╔══

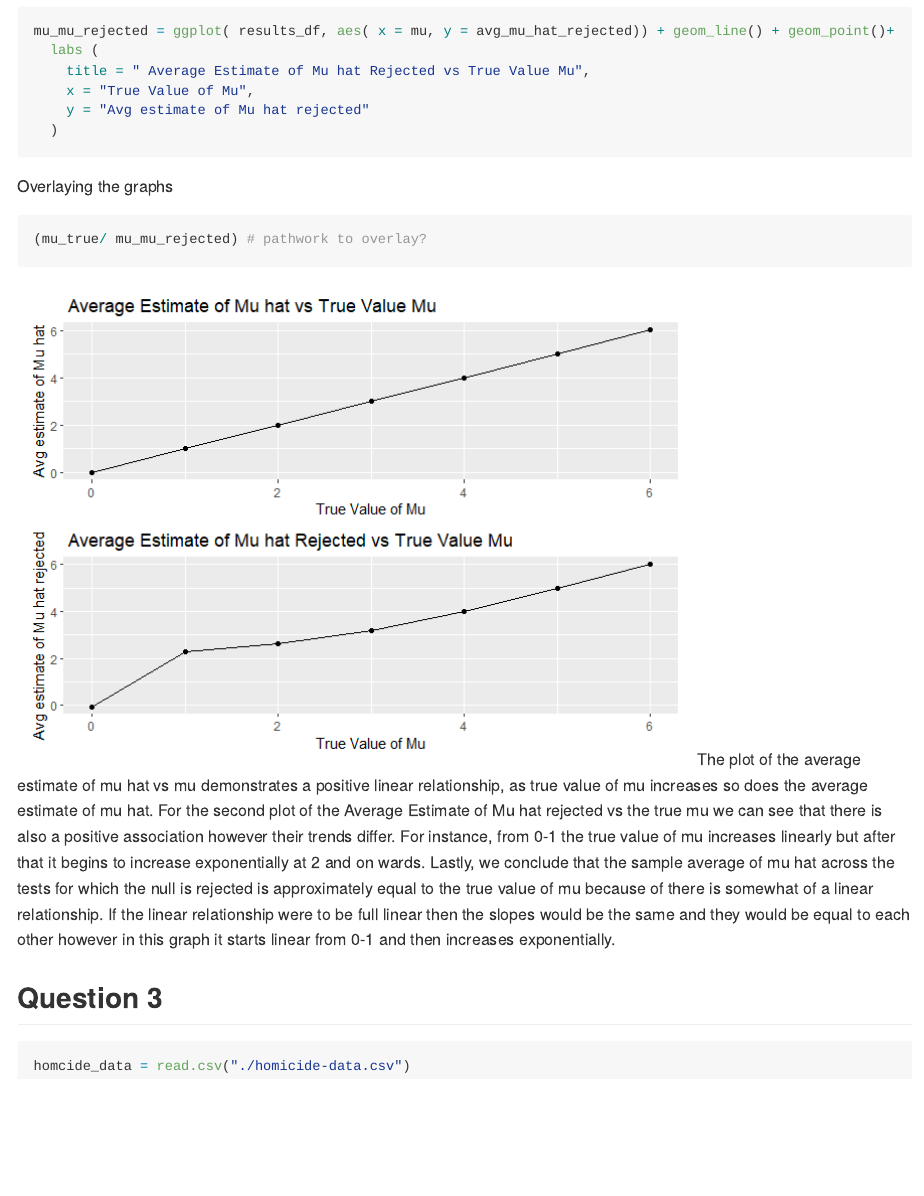
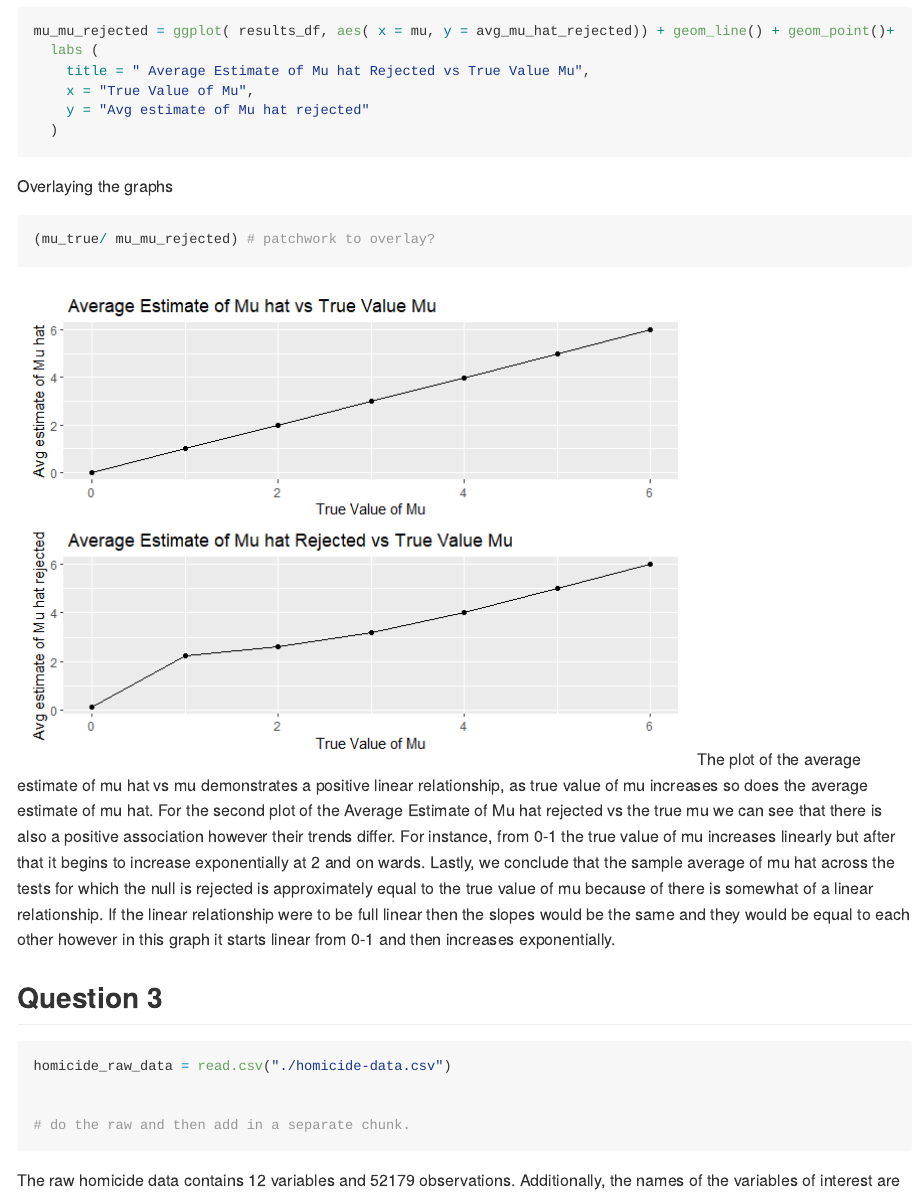
Before and after one commit to sarahym7/p8105_hw5_sjm2284, an R Markdown document (p8105_hw5_sjm2284.Rmd): the page in a window 1100 px wide, from 3940 px down. The pictures show the output file p8105_hw5_sjm2284.md that the author committed with the source, drawn offline in the style of GitHub; long lines of code are wrapped.

Commit message:
describing the raw data

````diff
--- a/p8105_hw5_sjm2284.Rmd
+++ b/p8105_hw5_sjm2284.Rmd
@@ -138,7 +138,7 @@ mu_mu_rejected = ggplot( results_df, aes( x = mu, y = avg_mu_hat_rejected)) + ge
 Overlaying the graphs
 
 ```{r}
-(mu_true/ mu_mu_rejected) # pathwork to overlay?
+(mu_true/ mu_mu_rejected) # patchwork to overlay?
 
 ```
 The plot of the average estimate of mu hat vs mu demonstrates a positive linear relationship, as true value of mu increases so does the average estimate of mu hat. For the second plot of the Average Estimate of Mu hat rejected vs the true mu we can see that there is also a positive association however their trends differ. For instance, from 0-1 the true value of mu increases linearly but after that it begins to increase exponentially at 2 and on wards. Lastly, we conclude that the sample average of mu hat across the tests for which the null is rejected is approximately equal to the true value of mu because of there is somewhat of a linear relationship. If the linear relationship were to be full linear then the slopes would be the same and they would be equal to each other however in this graph it starts linear from 0-1 and then increases exponentially.
@@ -147,7 +147,11 @@ The plot of the average estimate of mu hat vs mu demonstrates a positive linear
 
 ```{r}
 
-homcide_data = read.csv("./homicide-data.csv")
+homicide_raw_data = read.csv("./homicide-data.csv")
 
 
+# do the raw and then add in a separate chunk.
+
 ```
+
+The raw homicide data contains `r ncol(homicide_raw_data)` variables and `r nrow(homicide_raw_data)` observations. Additionally, the names of the variables of interest are `r names(homicide_raw_data )`
````
Also changed, not shown: p8105_hw5_sjm2284.md, p8105_hw5_sjm2284_files/figure-gfm/unnamed-chunk-4-1.png, p8105_hw5_sjm2284_files/figure-gfm/unnamed-chunk-6-1.png, p8105_hw5_sjm2284_files/figure-gfm/unnamed-chunk-9-1.png.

╚══

> [What this task involves] Leaving the pictures out, print every line of the listing exactly.

> [Result]
Before and after one commit to sarahym7/p8105_hw5_sjm2284, an R Markdown document (p8105_hw5_sjm2284.Rmd): the page in a window 1100 px wide, from 3940 px down. The pictures show the output file p8105_hw5_sjm2284.md that the author committed with the source, drawn offline in the style of GitHub; long lines of code are wrapped.

Commit message:
describing the raw data

````diff
--- a/p8105_hw5_sjm2284.Rmd
+++ b/p8105_hw5_sjm2284.Rmd
@@ -138,7 +138,7 @@ mu_mu_rejected = ggplot( results_df, aes( x = mu, y = avg_mu_hat_rejected)) + ge
 Overlaying the graphs
 
 ```{r}
-(mu_true/ mu_mu_rejected) # pathwork to overlay?
+(mu_true/ mu_mu_rejected) # patchwork to overlay?
 
 ```
 The plot of the average estimate of mu hat vs mu demonstrates a positive linear relationship, as true value of mu increases so does the average estimate of mu hat. For the second plot of the Average Estimate of Mu hat rejected vs the true mu we can see that there is also a positive association however their trends differ. For instance, from 0-1 the true value of mu increases linearly but after that it begins to increase exponentially at 2 and on wards. Lastly, we conclude that the sample average of mu hat across the tests for which the null is rejected is approximately equal to the true value of mu because of there is somewhat of a linear relationship. If the linear relationship were to be full linear then the slopes would be the same and they would be equal to each other however in this graph it starts linear from 0-1 and then increases exponentially.
@@ -147,7 +147,11 @@ The plot of the average estimate of mu hat vs mu demonstrates a positive linear
 
 ```{r}
 
-homcide_data = read.csv("./homicide-data.csv")
+homicide_raw_data = read.csv("./homicide-data.csv")
 
 
+# do the raw and then add in a separate chunk.
+
 ```
+
+The raw homicide data contains `r ncol(homicide_raw_data)` variables and `r nrow(homicide_raw_data)` observations. Additionally, the names of the variables of interest are `r names(homicide_raw_data )`
````
Also changed, not shown: p8105_hw5_sjm2284.md, p8105_hw5_sjm2284_files/figure-gfm/unnamed-chunk-4-1.png, p8105_hw5_sjm2284_files/figure-gfm/unnamed-chunk-6-1.png, p8105_hw5_sjm2284_files/figure-gfm/unnamed-chunk-9-1.png.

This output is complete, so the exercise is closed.